Social value

Renwick offers social value via specific design elements, provision of public open space, and a Welcome Program for new residents, supported by a Community Development Coordinator.

Since 2013, Landcom has funded the coordinator position to help foster social cohesion and build social capital through a range of activities such as regular community newsletters and events.

The internal movement networks (cycling and walking paths) encourage residents to be physically active, which foster community interactions and creates a sense of place. Further, the Development Control Plan (DCP) includes explicit provisions requiring residential dwellings, living areas and front doors to be facing the street.  The design of the future Village Centre includes features to foster incidental social interaction. 

Use value
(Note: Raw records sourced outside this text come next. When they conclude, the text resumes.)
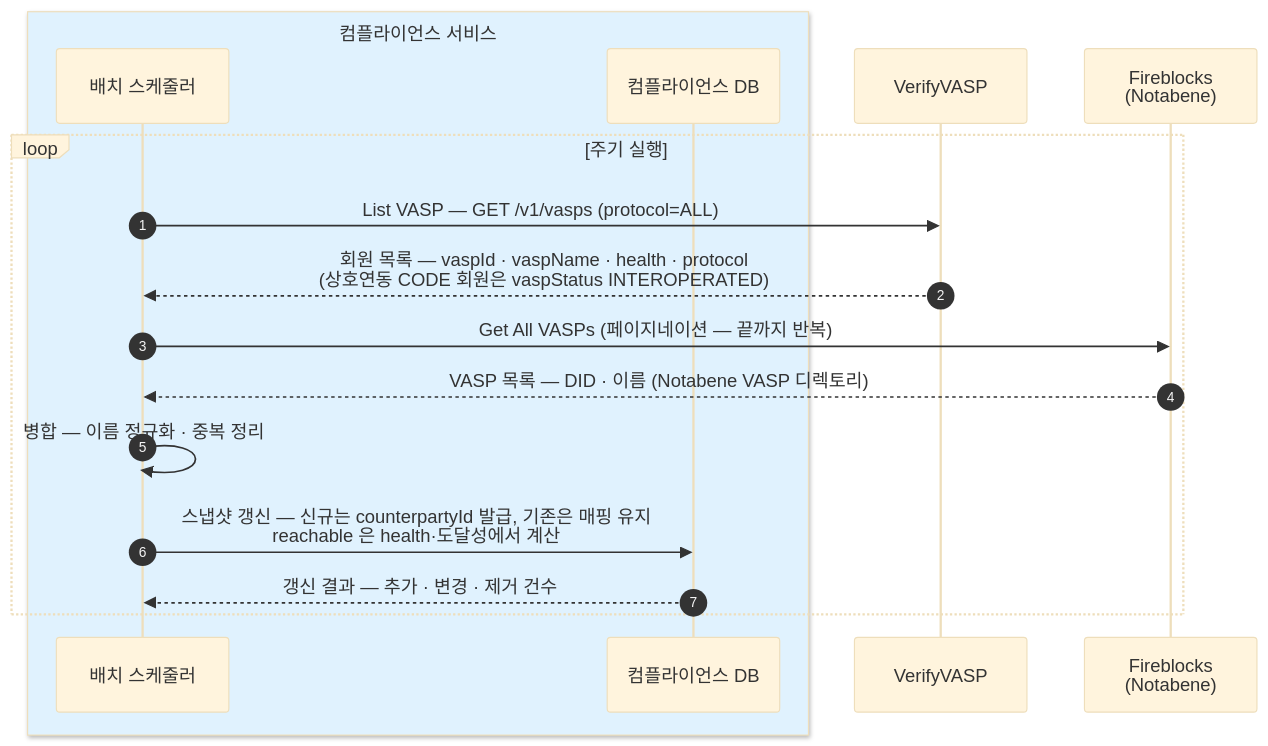
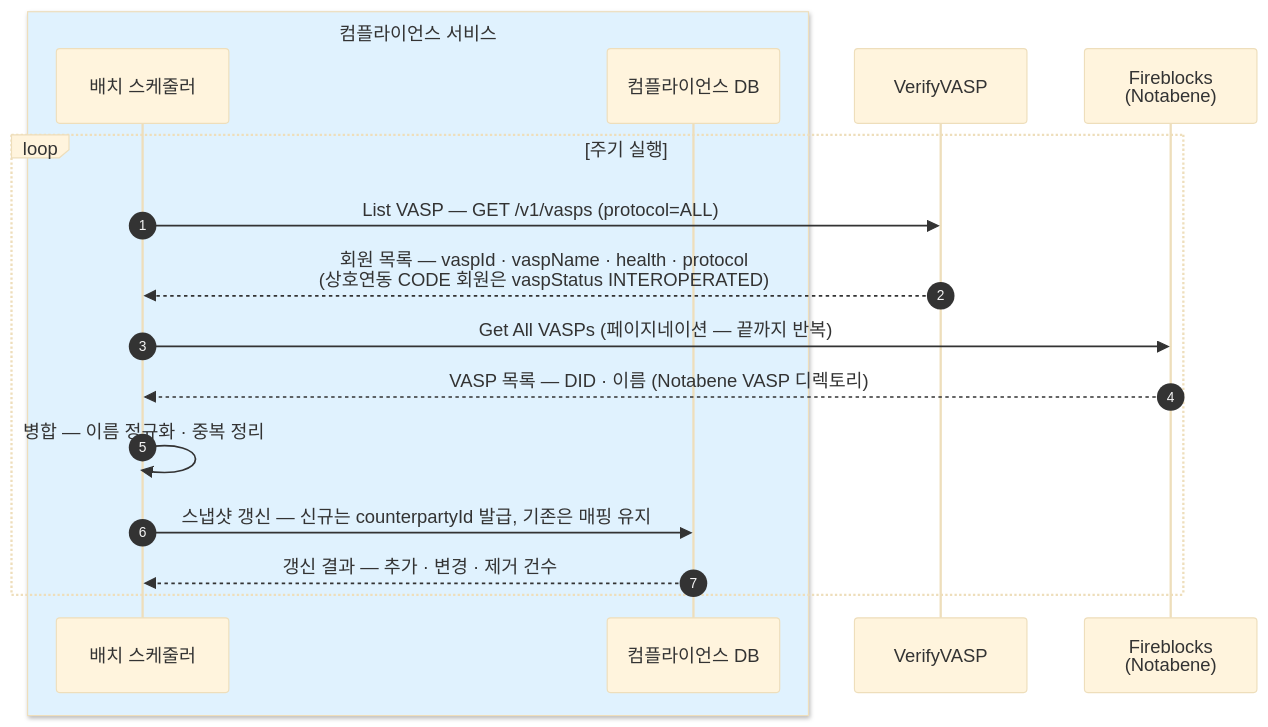
Before and after one commit to eunsujeo/eunpus: the first of 4 diagrams in blockchain-manager/docs/컴플라이언스/설계/01-interface.md, drawn with Mermaid (base theme). The commit also changed other lines of this file and 10 other files, not shown here.

````diff
--- a/blockchain-manager/docs/컴플라이언스/설계/01-interface.md
+++ b/blockchain-manager/docs/컴플라이언스/설계/01-interface.md
@@ -60,20 +61,20 @@
 ```mermaid
 sequenceDiagram
     autonumber
     box rgb(224,242,254) 컴플라이언스 서비스
     participant SCH as 배치 스케줄러
     participant DB as 컴플라이언스 DB
     end
     participant VV as VerifyVASP
     participant FB as Fireblocks<br/>(Notabene)
 
     loop 주기 실행
         SCH->>VV: List VASP — GET /v1/vasps (protocol=ALL)
         VV-->>SCH: 회원 목록 — vaspId · vaspName · health · protocol<br/>(상호연동 CODE 회원은 vaspStatus INTEROPERATED)
         SCH->>FB: Get All VASPs (페이지네이션 — 끝까지 반복)
         FB-->>SCH: VASP 목록 — DID · 이름 (Notabene VASP 디렉토리)
         SCH->>SCH: 병합 — 이름 정규화 · 중복 정리
-        SCH->>DB: 스냅샷 갱신 — 신규는 counterpartyId 발급, 기존은 매핑 유지<br/>reachable 은 health·도달성에서 계산
+        SCH->>DB: 스냅샷 갱신 — 신규는 counterpartyId 발급, 기존은 매핑 유지
         DB-->>SCH: 갱신 결과 — 추가 · 변경 · 제거 건수
     end
 ```
````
The Masterplan provides for extensive public open space areas and public facilities with different functions including a Village Green opposite the proposed Village Centre, Tangara Park in the south-west residential precinct, and The Paddock within the future eastern precinct. The Village Green will include several features to attract and ensure the comfort of residents, such as toilet facilities, bicycle parking, a picnic shelter, a double flying fox, lawn area, dry creek, a triple swing, play structure seating and a memorial garden. 

References
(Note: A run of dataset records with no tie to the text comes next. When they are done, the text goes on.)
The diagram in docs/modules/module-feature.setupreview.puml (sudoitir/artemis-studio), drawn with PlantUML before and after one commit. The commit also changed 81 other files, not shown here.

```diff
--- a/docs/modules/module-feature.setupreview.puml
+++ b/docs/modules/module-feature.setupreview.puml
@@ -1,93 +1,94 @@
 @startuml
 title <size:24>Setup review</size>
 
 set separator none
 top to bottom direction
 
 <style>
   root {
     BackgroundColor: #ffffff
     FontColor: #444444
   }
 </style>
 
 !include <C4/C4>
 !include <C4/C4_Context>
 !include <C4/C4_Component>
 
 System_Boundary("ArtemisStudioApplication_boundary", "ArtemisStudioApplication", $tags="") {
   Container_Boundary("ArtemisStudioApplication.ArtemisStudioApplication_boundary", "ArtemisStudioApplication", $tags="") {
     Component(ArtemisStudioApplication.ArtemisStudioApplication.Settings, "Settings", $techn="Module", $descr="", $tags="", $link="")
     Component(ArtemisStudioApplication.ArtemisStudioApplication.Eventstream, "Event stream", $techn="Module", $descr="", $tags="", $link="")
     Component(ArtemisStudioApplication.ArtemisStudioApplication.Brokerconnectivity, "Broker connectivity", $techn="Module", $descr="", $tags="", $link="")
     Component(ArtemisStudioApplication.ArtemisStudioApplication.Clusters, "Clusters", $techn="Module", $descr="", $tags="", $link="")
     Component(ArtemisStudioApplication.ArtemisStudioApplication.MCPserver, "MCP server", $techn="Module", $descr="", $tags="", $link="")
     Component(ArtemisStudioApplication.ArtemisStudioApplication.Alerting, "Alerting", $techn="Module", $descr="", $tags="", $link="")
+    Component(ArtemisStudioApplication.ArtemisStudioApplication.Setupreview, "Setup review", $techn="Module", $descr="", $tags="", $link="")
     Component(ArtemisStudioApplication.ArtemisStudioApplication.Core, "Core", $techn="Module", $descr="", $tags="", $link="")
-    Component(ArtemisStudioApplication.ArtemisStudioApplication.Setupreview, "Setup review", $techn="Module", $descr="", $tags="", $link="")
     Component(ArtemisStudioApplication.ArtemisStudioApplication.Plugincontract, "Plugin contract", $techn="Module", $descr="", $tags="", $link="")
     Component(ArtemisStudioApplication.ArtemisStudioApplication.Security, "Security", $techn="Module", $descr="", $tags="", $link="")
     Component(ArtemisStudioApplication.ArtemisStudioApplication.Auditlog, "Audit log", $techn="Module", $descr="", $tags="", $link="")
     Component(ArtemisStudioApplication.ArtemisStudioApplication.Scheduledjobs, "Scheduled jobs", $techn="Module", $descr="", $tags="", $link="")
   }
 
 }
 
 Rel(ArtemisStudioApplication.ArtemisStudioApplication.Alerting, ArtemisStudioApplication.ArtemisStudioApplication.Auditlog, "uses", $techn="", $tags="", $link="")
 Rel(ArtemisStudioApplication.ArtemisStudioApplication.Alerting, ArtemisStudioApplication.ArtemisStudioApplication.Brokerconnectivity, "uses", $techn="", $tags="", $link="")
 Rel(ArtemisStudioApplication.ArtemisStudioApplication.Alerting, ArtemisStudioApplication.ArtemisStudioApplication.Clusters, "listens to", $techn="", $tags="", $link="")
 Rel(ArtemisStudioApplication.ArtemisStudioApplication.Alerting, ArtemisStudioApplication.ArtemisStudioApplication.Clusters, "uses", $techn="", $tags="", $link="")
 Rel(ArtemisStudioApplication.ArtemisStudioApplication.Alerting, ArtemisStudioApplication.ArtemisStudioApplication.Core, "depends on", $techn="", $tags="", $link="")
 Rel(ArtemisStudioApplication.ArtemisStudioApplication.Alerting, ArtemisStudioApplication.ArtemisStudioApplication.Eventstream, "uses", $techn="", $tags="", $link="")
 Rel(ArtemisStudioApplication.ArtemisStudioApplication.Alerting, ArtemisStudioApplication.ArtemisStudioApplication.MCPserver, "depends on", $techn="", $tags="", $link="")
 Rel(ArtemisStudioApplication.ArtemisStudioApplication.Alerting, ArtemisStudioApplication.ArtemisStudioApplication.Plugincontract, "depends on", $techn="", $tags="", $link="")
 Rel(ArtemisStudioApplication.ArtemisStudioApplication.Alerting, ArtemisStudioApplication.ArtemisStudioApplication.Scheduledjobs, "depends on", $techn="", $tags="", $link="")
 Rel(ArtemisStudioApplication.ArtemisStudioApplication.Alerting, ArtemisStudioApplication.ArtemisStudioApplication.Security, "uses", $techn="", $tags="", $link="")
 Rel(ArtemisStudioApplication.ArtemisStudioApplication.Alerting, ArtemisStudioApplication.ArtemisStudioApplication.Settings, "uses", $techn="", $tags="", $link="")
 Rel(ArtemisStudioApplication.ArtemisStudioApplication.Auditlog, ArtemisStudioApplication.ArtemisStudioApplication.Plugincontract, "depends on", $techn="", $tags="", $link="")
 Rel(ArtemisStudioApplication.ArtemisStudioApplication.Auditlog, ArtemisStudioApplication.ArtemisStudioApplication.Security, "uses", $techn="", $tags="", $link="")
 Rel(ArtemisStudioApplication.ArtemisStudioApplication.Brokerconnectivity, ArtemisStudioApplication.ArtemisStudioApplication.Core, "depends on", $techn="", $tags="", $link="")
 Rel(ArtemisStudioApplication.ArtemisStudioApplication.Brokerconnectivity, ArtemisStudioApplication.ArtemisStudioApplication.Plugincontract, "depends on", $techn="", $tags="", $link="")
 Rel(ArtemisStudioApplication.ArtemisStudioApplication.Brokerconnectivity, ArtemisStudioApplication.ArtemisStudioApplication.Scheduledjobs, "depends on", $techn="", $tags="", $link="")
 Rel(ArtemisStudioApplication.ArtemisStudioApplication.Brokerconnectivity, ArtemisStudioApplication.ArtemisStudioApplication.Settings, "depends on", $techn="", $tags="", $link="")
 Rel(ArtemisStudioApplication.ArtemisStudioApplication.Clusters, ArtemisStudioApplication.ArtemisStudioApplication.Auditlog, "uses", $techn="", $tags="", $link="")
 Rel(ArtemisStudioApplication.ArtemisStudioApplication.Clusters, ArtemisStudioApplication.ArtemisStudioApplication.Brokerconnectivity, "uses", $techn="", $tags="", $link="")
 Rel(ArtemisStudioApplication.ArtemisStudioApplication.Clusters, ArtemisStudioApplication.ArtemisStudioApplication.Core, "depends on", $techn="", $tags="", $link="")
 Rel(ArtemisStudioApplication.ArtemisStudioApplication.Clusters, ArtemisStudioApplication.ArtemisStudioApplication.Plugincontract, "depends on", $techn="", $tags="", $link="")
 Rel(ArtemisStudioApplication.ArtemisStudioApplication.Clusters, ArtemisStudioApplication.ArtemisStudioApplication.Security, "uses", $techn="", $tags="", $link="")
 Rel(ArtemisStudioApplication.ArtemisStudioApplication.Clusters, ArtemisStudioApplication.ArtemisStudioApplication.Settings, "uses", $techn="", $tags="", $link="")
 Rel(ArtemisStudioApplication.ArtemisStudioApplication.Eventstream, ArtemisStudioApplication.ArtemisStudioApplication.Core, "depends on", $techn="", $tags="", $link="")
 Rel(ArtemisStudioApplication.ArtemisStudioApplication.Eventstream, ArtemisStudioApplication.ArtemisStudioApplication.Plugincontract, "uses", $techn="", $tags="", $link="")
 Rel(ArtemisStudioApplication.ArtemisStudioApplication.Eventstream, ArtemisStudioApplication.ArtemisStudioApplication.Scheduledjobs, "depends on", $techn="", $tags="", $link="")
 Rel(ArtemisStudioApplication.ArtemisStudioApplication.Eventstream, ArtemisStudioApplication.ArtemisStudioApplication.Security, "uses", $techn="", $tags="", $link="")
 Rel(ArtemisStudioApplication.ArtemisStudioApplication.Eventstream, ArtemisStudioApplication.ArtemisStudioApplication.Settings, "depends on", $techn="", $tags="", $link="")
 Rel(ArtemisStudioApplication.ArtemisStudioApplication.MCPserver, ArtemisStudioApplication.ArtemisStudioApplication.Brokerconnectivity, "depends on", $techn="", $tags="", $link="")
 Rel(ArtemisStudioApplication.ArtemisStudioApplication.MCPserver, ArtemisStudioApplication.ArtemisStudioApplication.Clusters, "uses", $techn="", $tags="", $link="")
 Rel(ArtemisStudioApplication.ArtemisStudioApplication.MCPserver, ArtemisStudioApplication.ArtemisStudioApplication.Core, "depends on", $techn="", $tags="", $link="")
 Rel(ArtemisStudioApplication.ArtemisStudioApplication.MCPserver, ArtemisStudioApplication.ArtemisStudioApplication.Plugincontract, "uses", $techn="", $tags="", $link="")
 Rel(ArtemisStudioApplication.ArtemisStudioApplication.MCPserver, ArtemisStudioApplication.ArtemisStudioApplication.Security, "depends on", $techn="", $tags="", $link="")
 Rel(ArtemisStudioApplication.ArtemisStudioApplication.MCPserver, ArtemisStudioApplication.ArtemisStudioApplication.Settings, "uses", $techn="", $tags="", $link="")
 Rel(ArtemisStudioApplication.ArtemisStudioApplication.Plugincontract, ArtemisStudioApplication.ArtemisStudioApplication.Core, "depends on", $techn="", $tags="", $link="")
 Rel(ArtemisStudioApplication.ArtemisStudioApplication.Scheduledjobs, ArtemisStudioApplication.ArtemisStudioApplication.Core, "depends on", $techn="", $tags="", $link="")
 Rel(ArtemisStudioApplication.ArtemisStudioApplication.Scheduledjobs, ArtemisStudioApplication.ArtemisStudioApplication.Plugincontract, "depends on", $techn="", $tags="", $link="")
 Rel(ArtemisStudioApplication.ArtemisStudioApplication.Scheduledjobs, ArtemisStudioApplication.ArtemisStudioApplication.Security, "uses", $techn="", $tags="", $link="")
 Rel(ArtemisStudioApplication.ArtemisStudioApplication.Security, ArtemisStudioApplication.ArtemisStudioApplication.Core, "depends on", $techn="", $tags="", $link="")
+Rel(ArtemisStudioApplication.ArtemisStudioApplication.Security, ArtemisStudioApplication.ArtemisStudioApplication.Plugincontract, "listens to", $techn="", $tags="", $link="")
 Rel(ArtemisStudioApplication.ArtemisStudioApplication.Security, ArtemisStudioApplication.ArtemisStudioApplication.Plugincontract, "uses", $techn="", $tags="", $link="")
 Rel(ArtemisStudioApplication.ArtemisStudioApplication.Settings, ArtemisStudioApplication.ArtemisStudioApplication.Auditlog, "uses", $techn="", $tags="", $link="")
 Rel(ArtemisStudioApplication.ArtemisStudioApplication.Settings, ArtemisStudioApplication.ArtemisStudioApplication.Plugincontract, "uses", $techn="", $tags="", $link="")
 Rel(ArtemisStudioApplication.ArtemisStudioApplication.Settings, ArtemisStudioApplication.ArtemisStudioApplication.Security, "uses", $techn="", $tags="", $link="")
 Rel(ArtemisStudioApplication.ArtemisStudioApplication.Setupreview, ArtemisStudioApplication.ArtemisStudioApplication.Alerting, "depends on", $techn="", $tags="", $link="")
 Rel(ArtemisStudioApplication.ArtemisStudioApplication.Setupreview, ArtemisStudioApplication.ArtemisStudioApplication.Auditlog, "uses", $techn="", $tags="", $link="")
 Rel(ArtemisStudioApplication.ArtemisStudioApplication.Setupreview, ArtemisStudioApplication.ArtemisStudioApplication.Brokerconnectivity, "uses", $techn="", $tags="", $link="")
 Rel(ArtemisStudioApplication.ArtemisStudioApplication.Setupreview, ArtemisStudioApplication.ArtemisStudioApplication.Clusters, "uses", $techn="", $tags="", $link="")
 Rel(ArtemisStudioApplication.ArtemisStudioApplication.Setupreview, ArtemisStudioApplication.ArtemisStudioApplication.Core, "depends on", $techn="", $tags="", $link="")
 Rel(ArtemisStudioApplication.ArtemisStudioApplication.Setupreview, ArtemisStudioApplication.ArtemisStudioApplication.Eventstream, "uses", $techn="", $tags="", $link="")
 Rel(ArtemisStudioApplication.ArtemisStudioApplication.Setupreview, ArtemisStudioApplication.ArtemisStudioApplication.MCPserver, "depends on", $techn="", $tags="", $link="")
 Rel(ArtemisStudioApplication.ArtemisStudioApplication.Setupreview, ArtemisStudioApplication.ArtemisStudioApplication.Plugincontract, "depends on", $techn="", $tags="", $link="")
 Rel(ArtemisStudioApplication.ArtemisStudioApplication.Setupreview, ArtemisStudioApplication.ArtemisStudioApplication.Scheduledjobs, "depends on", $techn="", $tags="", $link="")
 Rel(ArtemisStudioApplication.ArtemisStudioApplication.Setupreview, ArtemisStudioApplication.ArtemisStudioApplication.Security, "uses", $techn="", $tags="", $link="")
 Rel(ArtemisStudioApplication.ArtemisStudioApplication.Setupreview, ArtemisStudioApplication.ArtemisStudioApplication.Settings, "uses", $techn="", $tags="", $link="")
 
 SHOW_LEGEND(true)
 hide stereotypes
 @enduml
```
National Heart Foundation of Australia. 2004. Healthy by Design. A guide to planning environments for active living in Victoria. Melbourne: National Heart Foundation of Australia. www.heartfoundation.org.au/images/uploads/main/Programs/Healthy-by-Design-a-planners-guide-to-environments-for-active-living-web.pdf   

Paine, G., Mitchell, E., and Thompson, S. 2016. Planning and Building Healthy Communities – A multi-disciplinary study of the relationship between the built environment and human health. Study area findings for Renwick. Sydney: City Futures Research Centre. cityfutures.be.unsw.edu.au/research/projects/planning-and-building-healthy-communities-a-multidisciplinary-study-of-the-relationship-between-the-built-environment-and-human-health/

Renwick Development Control Plan

www.wsc.nsw.gov.au/development/development-control-plans-and-council-endorsed-policies/development-control-plans-applicable-under-wlep-2010/mittagong-town-plan-development-control-plan-dcp

Renwick Planning Agreement

www.wsc.nsw.gov.au/development/developer-contributions-plans-development-servicing-plans/voluntary-planning-agreements

UrbanGrowth NSW. 2014. Renwick – Overview. Sydney: UrbanGrowth NSW.

www.urbangrowthnsw.com.au/work/urban-transformation-projects/renwick.aspx

 

 

Type of project
Masterplan
Scale of project
Local Area
Location
Regional